    "The fact that the rabbinical literature everywhere else knows nothing of Pontius Pilate, and never relates the death of Jesus or his alleged alter egos to Roman authorities is itself a point of interest. If the trial before Pilate never occurred, it would be expected that the Jews would not mention the idea. On the other hand, the Jews might have taken no interest in the fact even had it been historical. The fact is, however, that by the time of the Bavli [the Babylonian Talmud] the Jews were very interested in the circumstances of Jesus’ death and indicated that it was Jews, not Romans, who did him in—in two different ways. According to b. Sanh. 43a, ‘On the eve of Passover, Yeshu [the Munich MS adds ‘the Nazarene’] was hanged. For forty days before the execution took place, a herald went forth and cried, "He is going forth to be stoned because he practised sorcery and enticed Israel to apostasy…" ’
    "It would appear in this passage that we have caught a myth in the midst of formation. Only one manuscript identifies Yeshu as being ha-Notzri—the Nazarene. But the contradiction regarding whether Jesus was hanged or stoned is easily explained away by reference to the known tradition that after being executed, malefactors were sometimes strung up and exposed for further disgrace. Accordingly, Jesus was stoned and then hung up. Nevertheless, the text doesn’t say that…More important for attempts to salvage Christian traditions regarding the death of the Messiah, however, is the fact that taken in combination, these two deaths of Yeshu absolutely rule out the notion that he was crucified. While references in the New Testament and elsewhere indicating that Jesus was hanged have easily been explained by special pleaders as poetic references to crucifixion, it surely must be beyond the ability of even the most brazen expert in ‘Hard Sayings of the Bible’ to show how Jesus could have been stoned as well as crucified." [191-92]
    The "33 years" mentioned in Sanhedrin 106b is readily explained as the "less than half the days" of the average man (threescore and ten: Psalm 90) which was allotted to evildoers like Balaam. The fact that three of Balaam's associates (alleged to be code names for apostles of Jesus) were also given this 'under half' life of 33 and 34 years shows how much scholarly need there is to find Christian references within the rabbis and how much ability there accompanies it to screen out the more common sense alternative interpretations.

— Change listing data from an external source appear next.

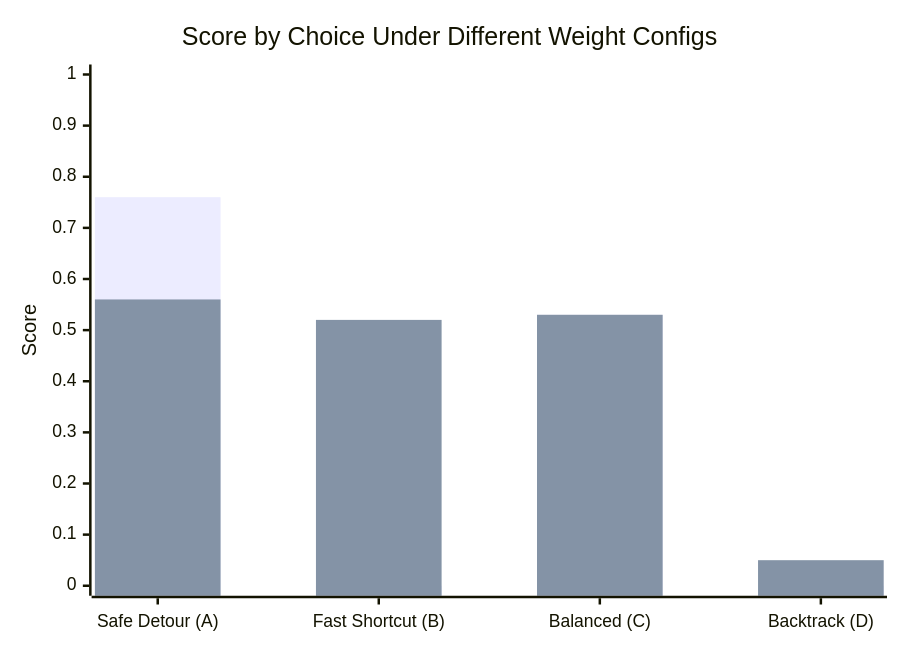
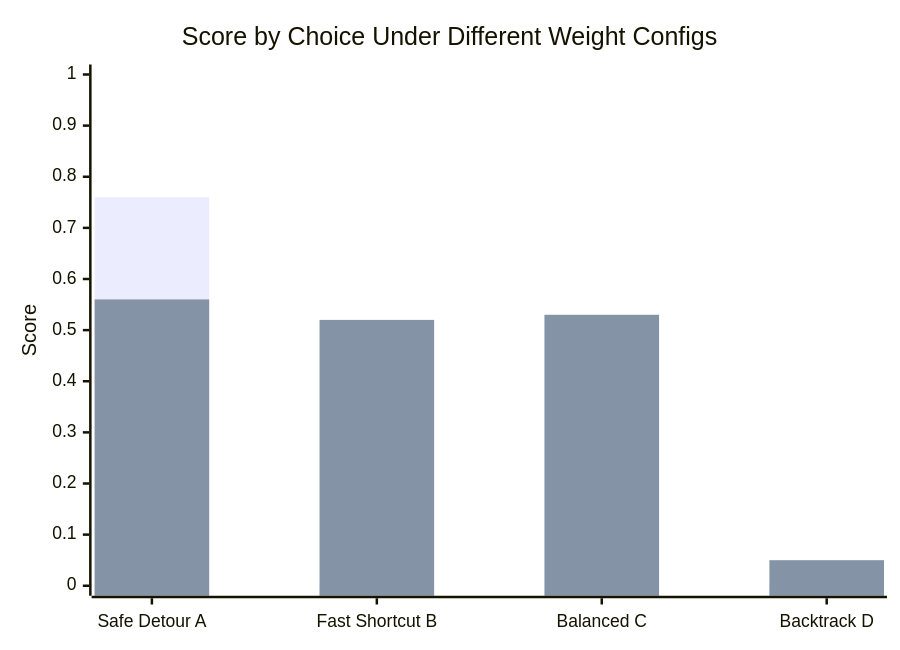
Before and after one commit to cmubig/safety-not-found-404: diagram 14 of 15 in safety-not-found-404-codebase/docs/PIPELINE_DIAGRAMS.md, drawn with Mermaid. The commit also changed other lines of this file, not shown here.

Commit message:
fix: resolve mermaid quadrantChart and xychart rendering errors

````diff
--- a/safety-not-found-404-codebase/docs/PIPELINE_DIAGRAMS.md
+++ b/safety-not-found-404-codebase/docs/PIPELINE_DIAGRAMS.md
@@ -646,8 +645,8 @@
 ```mermaid
 xychart-beta
     title "Score by Choice Under Different Weight Configs"
-    x-axis ["Safe Detour (A)", "Fast Shortcut (B)", "Balanced (C)", "Backtrack (D)"]
-    y-axis "Score" 0 --> 1.0
-    bar "Event Weights (safety=0.60)" [0.76, 0.00, 0.53, 0.00]
-    bar "Normal Weights (safety=0.30)" [0.56, 0.52, 0.53, 0.05]
+    x-axis ["Safe Detour A", "Fast Shortcut B", "Balanced C", "Backtrack D"]
+    y-axis "Score" 0 --> 1
+    bar [0.76, 0.00, 0.53, 0.00]
+    bar [0.56, 0.52, 0.53, 0.05]
 ```
````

Jesus in the Babylonian Talmud

    It is only with the Babylonian Talmud, completed around the year 600 (according to Jacob Neusner), that anything approaching an active rabbinic tradition referring back to a Christian founder can be detected. As Zindler opens this chapter:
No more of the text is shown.